Retype every record that appears below, unchanged.

[Structured diff data]
• • • • • • •
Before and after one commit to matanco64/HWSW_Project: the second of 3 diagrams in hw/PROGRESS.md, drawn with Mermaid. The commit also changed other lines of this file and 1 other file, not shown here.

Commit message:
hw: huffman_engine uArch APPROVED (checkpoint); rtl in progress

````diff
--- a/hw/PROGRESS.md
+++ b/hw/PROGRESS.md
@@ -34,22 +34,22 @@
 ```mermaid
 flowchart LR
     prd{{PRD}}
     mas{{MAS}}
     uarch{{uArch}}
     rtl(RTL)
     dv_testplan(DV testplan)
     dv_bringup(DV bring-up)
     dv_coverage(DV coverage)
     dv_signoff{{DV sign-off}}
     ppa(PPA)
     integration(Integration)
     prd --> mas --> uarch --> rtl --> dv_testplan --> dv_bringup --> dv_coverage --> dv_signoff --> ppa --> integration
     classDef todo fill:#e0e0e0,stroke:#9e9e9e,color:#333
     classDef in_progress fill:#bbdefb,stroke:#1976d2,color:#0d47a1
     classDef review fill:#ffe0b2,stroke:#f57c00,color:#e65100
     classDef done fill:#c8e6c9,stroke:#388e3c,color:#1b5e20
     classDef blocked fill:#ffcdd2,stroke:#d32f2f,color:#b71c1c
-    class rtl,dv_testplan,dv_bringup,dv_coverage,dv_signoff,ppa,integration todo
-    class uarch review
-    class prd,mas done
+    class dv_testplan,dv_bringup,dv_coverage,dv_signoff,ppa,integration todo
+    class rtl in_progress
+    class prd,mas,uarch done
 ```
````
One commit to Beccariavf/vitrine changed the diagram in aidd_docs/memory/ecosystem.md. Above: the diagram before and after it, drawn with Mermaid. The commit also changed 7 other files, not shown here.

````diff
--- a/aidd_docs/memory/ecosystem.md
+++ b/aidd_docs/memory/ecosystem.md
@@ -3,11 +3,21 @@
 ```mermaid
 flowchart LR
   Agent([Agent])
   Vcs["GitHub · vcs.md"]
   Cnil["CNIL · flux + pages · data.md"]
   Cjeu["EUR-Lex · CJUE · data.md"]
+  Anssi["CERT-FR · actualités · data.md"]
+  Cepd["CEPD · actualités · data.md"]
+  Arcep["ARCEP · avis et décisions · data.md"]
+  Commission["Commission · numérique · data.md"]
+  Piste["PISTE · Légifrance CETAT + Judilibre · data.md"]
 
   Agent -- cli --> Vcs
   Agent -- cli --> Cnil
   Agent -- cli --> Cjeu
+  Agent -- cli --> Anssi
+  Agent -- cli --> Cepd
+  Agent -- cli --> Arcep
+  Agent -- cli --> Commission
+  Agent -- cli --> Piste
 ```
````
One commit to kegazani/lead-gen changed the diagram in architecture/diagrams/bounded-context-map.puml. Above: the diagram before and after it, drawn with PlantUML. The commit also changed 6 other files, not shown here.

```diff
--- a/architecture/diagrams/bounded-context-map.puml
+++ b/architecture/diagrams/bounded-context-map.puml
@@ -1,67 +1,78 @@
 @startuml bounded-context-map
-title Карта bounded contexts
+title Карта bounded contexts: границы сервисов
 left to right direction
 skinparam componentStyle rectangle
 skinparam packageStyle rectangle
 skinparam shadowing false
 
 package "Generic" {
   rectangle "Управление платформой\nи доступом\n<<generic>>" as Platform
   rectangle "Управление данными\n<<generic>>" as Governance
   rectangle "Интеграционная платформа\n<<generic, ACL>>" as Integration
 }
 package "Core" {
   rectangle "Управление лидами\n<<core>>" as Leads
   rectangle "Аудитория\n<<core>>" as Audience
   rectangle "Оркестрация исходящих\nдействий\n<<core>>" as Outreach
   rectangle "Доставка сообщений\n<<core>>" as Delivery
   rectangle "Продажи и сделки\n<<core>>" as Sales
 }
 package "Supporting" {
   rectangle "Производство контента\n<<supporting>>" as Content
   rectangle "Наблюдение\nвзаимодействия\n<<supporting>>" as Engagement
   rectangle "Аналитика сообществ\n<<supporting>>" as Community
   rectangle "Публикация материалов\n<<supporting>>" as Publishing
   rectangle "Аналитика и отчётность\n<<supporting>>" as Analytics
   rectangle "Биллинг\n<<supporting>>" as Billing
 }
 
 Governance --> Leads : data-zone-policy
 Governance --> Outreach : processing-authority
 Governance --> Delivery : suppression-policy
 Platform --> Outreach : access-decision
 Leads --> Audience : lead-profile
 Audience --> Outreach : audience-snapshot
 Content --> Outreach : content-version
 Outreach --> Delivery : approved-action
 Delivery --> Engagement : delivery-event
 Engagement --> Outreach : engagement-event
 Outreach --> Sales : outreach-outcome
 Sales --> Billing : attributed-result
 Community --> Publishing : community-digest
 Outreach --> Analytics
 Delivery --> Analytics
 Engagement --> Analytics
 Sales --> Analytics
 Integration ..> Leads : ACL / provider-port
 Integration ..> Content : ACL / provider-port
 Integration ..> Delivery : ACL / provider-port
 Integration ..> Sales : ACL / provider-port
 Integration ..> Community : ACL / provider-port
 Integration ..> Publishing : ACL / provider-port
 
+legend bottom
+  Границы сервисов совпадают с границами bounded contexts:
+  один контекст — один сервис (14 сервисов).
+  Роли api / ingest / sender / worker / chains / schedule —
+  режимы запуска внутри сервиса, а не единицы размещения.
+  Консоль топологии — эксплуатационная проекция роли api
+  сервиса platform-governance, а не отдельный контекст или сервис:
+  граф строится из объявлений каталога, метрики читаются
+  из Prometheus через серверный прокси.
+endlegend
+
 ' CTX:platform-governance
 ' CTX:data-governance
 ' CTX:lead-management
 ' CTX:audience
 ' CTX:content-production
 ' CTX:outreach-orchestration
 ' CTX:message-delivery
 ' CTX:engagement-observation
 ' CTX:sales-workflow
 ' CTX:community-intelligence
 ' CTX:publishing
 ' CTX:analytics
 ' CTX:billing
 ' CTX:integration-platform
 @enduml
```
• • • • • • •
| OUTPUT OF THE TASK |
Before and after one commit to matanco64/HWSW_Project: the second of 3 diagrams in hw/PROGRESS.md, drawn with Mermaid. The commit also changed other lines of this file and 1 other file, not shown here.

Commit message:
hw: huffman_engine uArch APPROVED (checkpoint); rtl in progress

````diff
--- a/hw/PROGRESS.md
+++ b/hw/PROGRESS.md
@@ -34,22 +34,22 @@
 ```mermaid
 flowchart LR
     prd{{PRD}}
     mas{{MAS}}
     uarch{{uArch}}
     rtl(RTL)
     dv_testplan(DV testplan)
     dv_bringup(DV bring-up)
     dv_coverage(DV coverage)
     dv_signoff{{DV sign-off}}
     ppa(PPA)
     integration(Integration)
     prd --> mas --> uarch --> rtl --> dv_testplan --> dv_bringup --> dv_coverage --> dv_signoff --> ppa --> integration
     classDef todo fill:#e0e0e0,stroke:#9e9e9e,color:#333
     classDef in_progress fill:#bbdefb,stroke:#1976d2,color:#0d47a1
     classDef review fill:#ffe0b2,stroke:#f57c00,color:#e65100
     classDef done fill:#c8e6c9,stroke:#388e3c,color:#1b5e20
     classDef blocked fill:#ffcdd2,stroke:#d32f2f,color:#b71c1c
-    class rtl,dv_testplan,dv_bringup,dv_coverage,dv_signoff,ppa,integration todo
-    class uarch review
-    class prd,mas done
+    class dv_testplan,dv_bringup,dv_coverage,dv_signoff,ppa,integration todo
+    class rtl in_progress
+    class prd,mas,uarch done
 ```
````
One commit to Beccariavf/vitrine changed the diagram in aidd_docs/memory/ecosystem.md. Above: the diagram before and after it, drawn with Mermaid. The commit also changed 7 other files, not shown here.

````diff
--- a/aidd_docs/memory/ecosystem.md
+++ b/aidd_docs/memory/ecosystem.md
@@ -3,11 +3,21 @@
 ```mermaid
 flowchart LR
   Agent([Agent])
   Vcs["GitHub · vcs.md"]
   Cnil["CNIL · flux + pages · data.md"]
   Cjeu["EUR-Lex · CJUE · data.md"]
+  Anssi["CERT-FR · actualités · data.md"]
+  Cepd["CEPD · actualités · data.md"]
+  Arcep["ARCEP · avis et décisions · data.md"]
+  Commission["Commission · numérique · data.md"]
+  Piste["PISTE · Légifrance CETAT + Judilibre · data.md"]
 
   Agent -- cli --> Vcs
   Agent -- cli --> Cnil
   Agent -- cli --> Cjeu
+  Agent -- cli --> Anssi
+  Agent -- cli --> Cepd
+  Agent -- cli --> Arcep
+  Agent -- cli --> Commission
+  Agent -- cli --> Piste
 ```
````
One commit to kegazani/lead-gen changed the diagram in architecture/diagrams/bounded-context-map.puml. Above: the diagram before and after it, drawn with PlantUML. The commit also changed 6 other files, not shown here.

```diff
--- a/architecture/diagrams/bounded-context-map.puml
+++ b/architecture/diagrams/bounded-context-map.puml
@@ -1,67 +1,78 @@
 @startuml bounded-context-map
-title Карта bounded contexts
+title Карта bounded contexts: границы сервисов
 left to right direction
 skinparam componentStyle rectangle
 skinparam packageStyle rectangle
 skinparam shadowing false
 
 package "Generic" {
   rectangle "Управление платформой\nи доступом\n<<generic>>" as Platform
   rectangle "Управление данными\n<<generic>>" as Governance
   rectangle "Интеграционная платформа\n<<generic, ACL>>" as Integration
 }
 package "Core" {
   rectangle "Управление лидами\n<<core>>" as Leads
   rectangle "Аудитория\n<<core>>" as Audience
   rectangle "Оркестрация исходящих\nдействий\n<<core>>" as Outreach
   rectangle "Доставка сообщений\n<<core>>" as Delivery
   rectangle "Продажи и сделки\n<<core>>" as Sales
 }
 package "Supporting" {
   rectangle "Производство контента\n<<supporting>>" as Content
   rectangle "Наблюдение\nвзаимодействия\n<<supporting>>" as Engagement
   rectangle "Аналитика сообществ\n<<supporting>>" as Community
   rectangle "Публикация материалов\n<<supporting>>" as Publishing
   rectangle "Аналитика и отчётность\n<<supporting>>" as Analytics
   rectangle "Биллинг\n<<supporting>>" as Billing
 }
 
 Governance --> Leads : data-zone-policy
 Governance --> Outreach : processing-authority
 Governance --> Delivery : suppression-policy
 Platform --> Outreach : access-decision
 Leads --> Audience : lead-profile
 Audience --> Outreach : audience-snapshot
 Content --> Outreach : content-version
 Outreach --> Delivery : approved-action
 Delivery --> Engagement : delivery-event
 Engagement --> Outreach : engagement-event
 Outreach --> Sales : outreach-outcome
 Sales --> Billing : attributed-result
 Community --> Publishing : community-digest
 Outreach --> Analytics
 Delivery --> Analytics
 Engagement --> Analytics
 Sales --> Analytics
 Integration ..> Leads : ACL / provider-port
 Integration ..> Content : ACL / provider-port
 Integration ..> Delivery : ACL / provider-port
 Integration ..> Sales : ACL / provider-port
 Integration ..> Community : ACL / provider-port
 Integration ..> Publishing : ACL / provider-port
 
+legend bottom
+  Границы сервисов совпадают с границами bounded contexts:
+  один контекст — один сервис (14 сервисов).
+  Роли api / ingest / sender / worker / chains / schedule —
+  режимы запуска внутри сервиса, а не единицы размещения.
+  Консоль топологии — эксплуатационная проекция роли api
+  сервиса platform-governance, а не отдельный контекст или сервис:
+  граф строится из объявлений каталога, метрики читаются
+  из Prometheus через серверный прокси.
+endlegend
+
 ' CTX:platform-governance
 ' CTX:data-governance
 ' CTX:lead-management
 ' CTX:audience
 ' CTX:content-production
 ' CTX:outreach-orchestration
 ' CTX:message-delivery
 ' CTX:engagement-observation
 ' CTX:sales-workflow
 ' CTX:community-intelligence
 ' CTX:publishing
 ' CTX:analytics
 ' CTX:billing
 ' CTX:integration-platform
 @enduml
```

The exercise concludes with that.